October 12, 2021
80 Pages | ISBN 978-1-989496-36-7
As beautiful and varied as an archipelago, barangay is an elegant new collection of poetry from Adrian De Leon that gathers in and arranges the difficult pieces of a scattered history. While mourning the loss of his grandmother who "lived, loved and grieved in three languages," De Leon skips his barangay, which is both a boat and an administrative unit in the Philippine government, over the history of both his family and a nation. In these poems De Leon considers the deadly impact of colonialism, the far-reaching effects of the diaspora from the Philippines and the personal loss of his ability to speak Ilokano, his grandmother's native tongue. These are spare, haunting poems, which wash over the reader like the waves of the ocean the barangays navigated long ago and then pull the reader into their current like the rivers De Leon left behind.

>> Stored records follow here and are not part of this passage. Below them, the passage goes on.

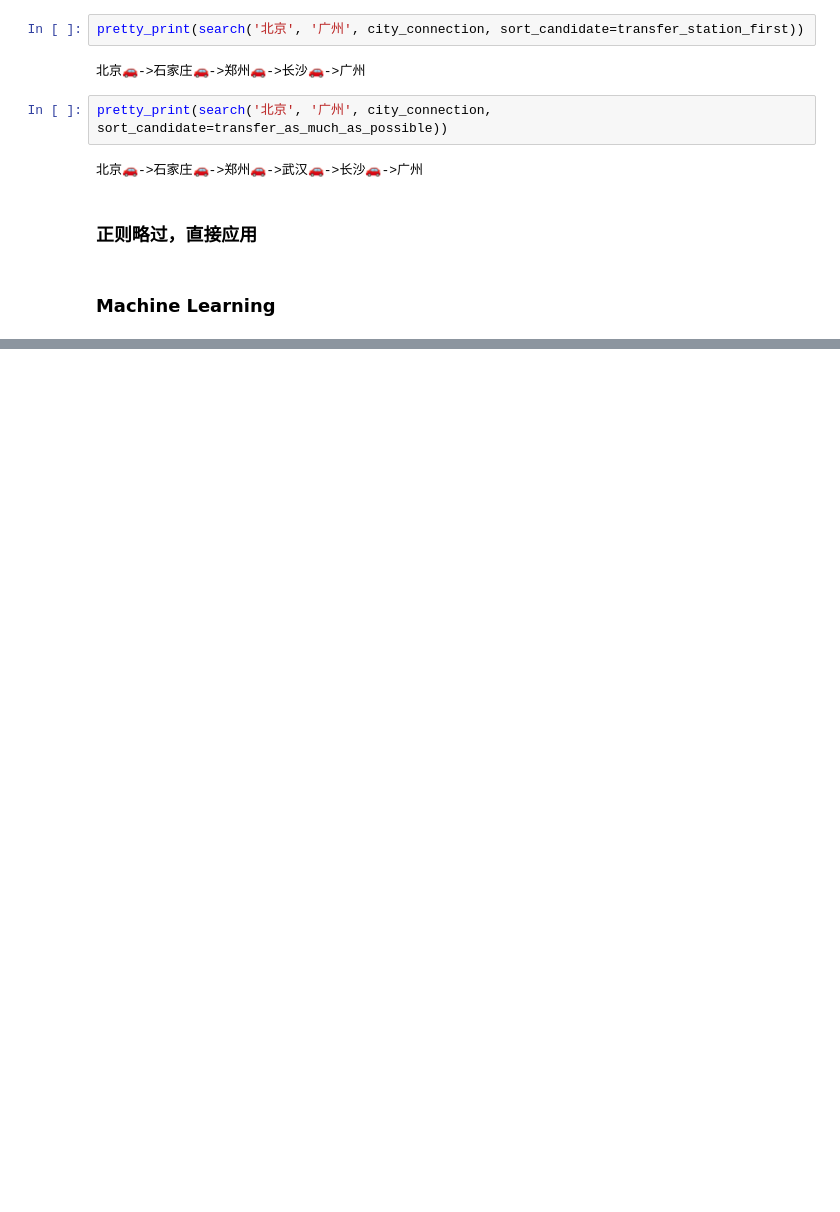
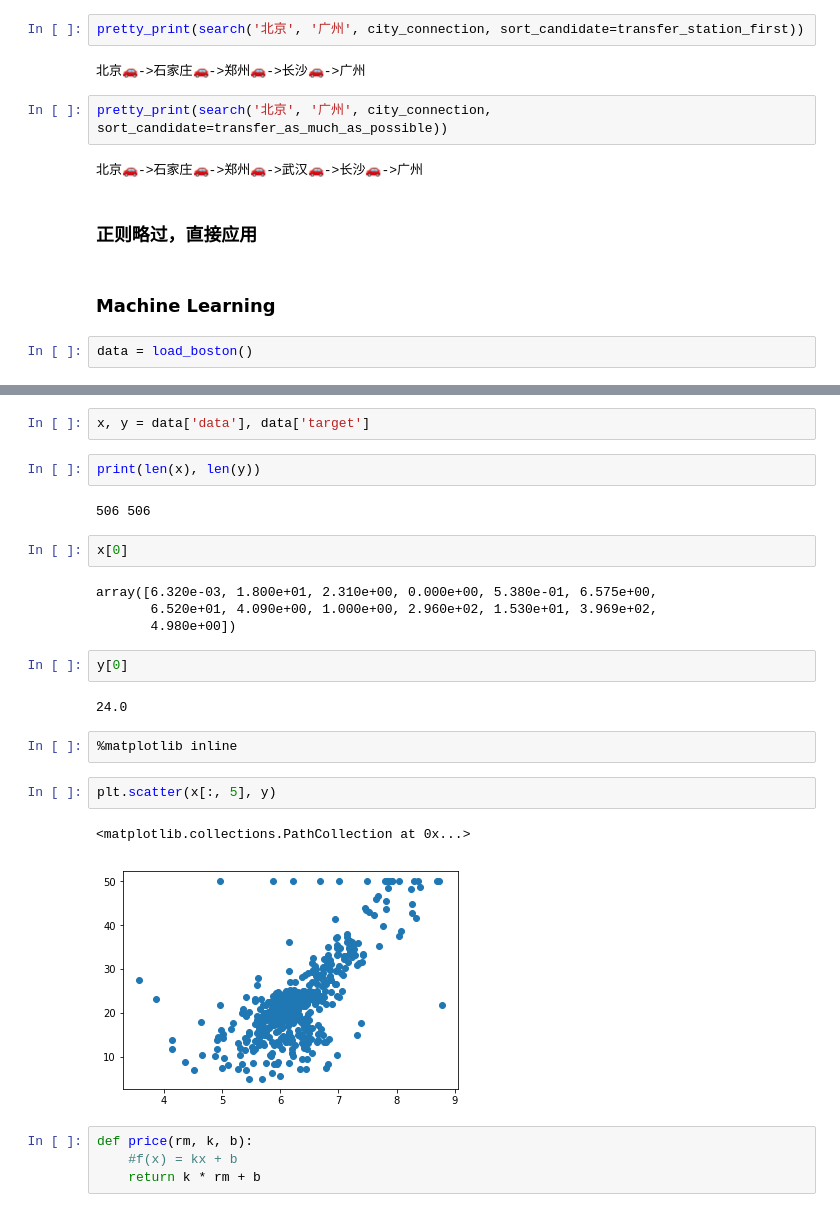
Before and after one commit to DraculaXly/NLP, a Jupyter notebook: Assignments/Lesson_02.ipynb, the cells around one changed output, grey strips where cells are left out. Saved outputs shown, nothing was run; the diff lists cells and outputs as text; blank space fills up the shorter version.

```diff
--- a/Assignments/Lesson_02.ipynb
+++ b/Assignments/Lesson_02.ipynb
@@ -257,3 +258,5 @@ pretty_print(search('北京', '广州', city_connection, sort_candidate=transfer
 ### 正则略过，直接应用
 # %% [markdown]
 ### Machine Learning
+# %%
+data = load_boston()
@@ -259,0 +283,27 @@ pretty_print(search('北京', '广州', city_connection, sort_candidate=transfer
+# %%
+x, y = data['data'], data['target']
+# %%
+print(len(x), len(y))
+# %% [output]
+506 506
+# %%
+x[0]
+# %% [output]
+array([6.320e-03, 1.800e+01, 2.310e+00, 0.000e+00, 5.380e-01, 6.575e+00,
+       6.520e+01, 4.090e+00, 1.000e+00, 2.960e+02, 1.530e+01, 3.969e+02,
+       4.980e+00])
+# %%
+y[0]
+# %% [output]
+24.0
+# %%
+%matplotlib inline
+# %%
+plt.scatter(x[:, 5], y)
+# %% [output]
+<matplotlib.collections.PathCollection at 0x...>
+[figure, added]
+# %%
+def price(rm, k, b):
+    #f(x) = kx + b
+    return k * rm + b
```
Also changed, not shown: parts of 11 cells of this notebook.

"This unforgettable collection journeys into the tributaries and offshore currents of Filipino history, culture, and migration. Through multilingual and innovative poetic methods, Adrian De Leon traverses intergenerational, diasporic, archipelagic, and transoceanic spaces. Be prepared, reader, to navigate the deepest routes and roots of memory and legend.” – Craig Santos Perez, author of Habitat Threshold and winner of the 2015 American Book Award

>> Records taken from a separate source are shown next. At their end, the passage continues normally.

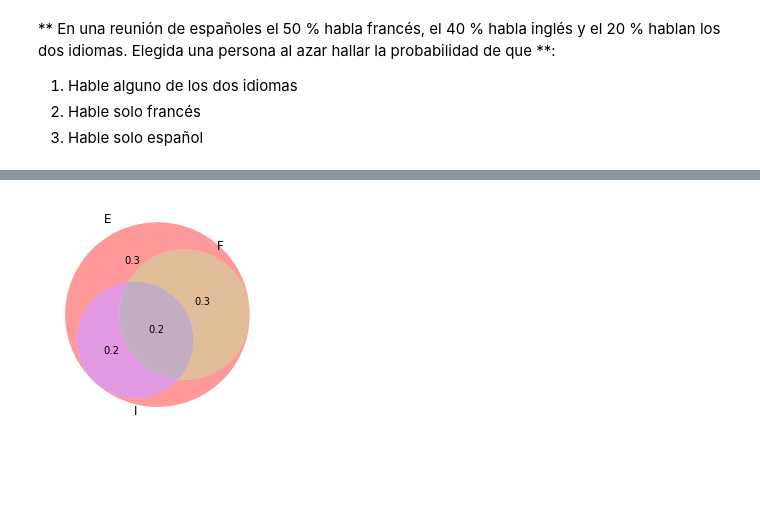
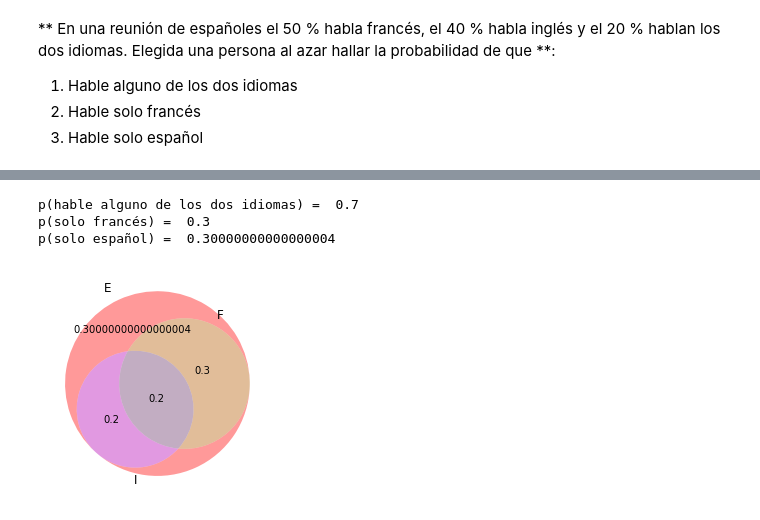
Before and after one commit to educarmena/probabilidad, a Jupyter notebook: Combinatoriayprobabilidad.ipynb, the cells around one changed output, grey strips where cells are left out. Cells and saved outputs as stored; diff of their text form; code cells hidden in the pictures; blank space fills up the shorter version.

```diff
--- a/Combinatoriayprobabilidad.ipynb
+++ b/Combinatoriayprobabilidad.ipynb
@@ -222,6 +305,18 @@ SyntaxError: can't assign to function call (<ipython-input-114-ec3beb3461dd>, li
+# %%
+pF=0.5
+pI=0.4
+pFyI=0.2
+pFoI=pF+pI-pFyI
+print('p(hable alguno de los dos idiomas) = ',pFoI)
+print('p(solo francés) = ',pF-pFyI)
+print('p(solo español) = ',1-pFoI)
+# %% [output]
+p(hable alguno de los dos idiomas) =  0.7
+p(solo francés) =  0.3
+p(solo español) =  0.30000000000000004
 # %%
 from matplotlib_venn import venn3
-venn3(subsets = (0.3, 0, 0.3,0,0.2,0, 0.2), set_labels = ('E', 'F', 'I'))
+venn3(subsets = (1-pFoI, 0, pF-pFyI, 0,pFyI, 0, pI-pFyI), set_labels = ('E', 'F', 'I'))
 plt.show()
 # %% [output]
-[figure, old version]
+[figure, new version]
```
Also changed, not shown: parts of 50 cells of this notebook.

About the Author
Adrian De Leon is a writer and educator from Manila by way of Scarborough, Ontario. He is the author of Rouge (2018) and co-editor of FEEL WAYS: A Scarborough Anthology (2021), both published by Mawenzi House. His poetry and nonfiction have appeared in The Puritan, Joyland Magazine and Catapult. His research has been featured in VICE, the Los Angeles Times, National Geographic, ABC Nightline, The Guardian and Rolling Stone. Adrian currently lives in Los Angeles, where he is an Assistant Professor of American Studies and Ethnicity at the University of Southern California.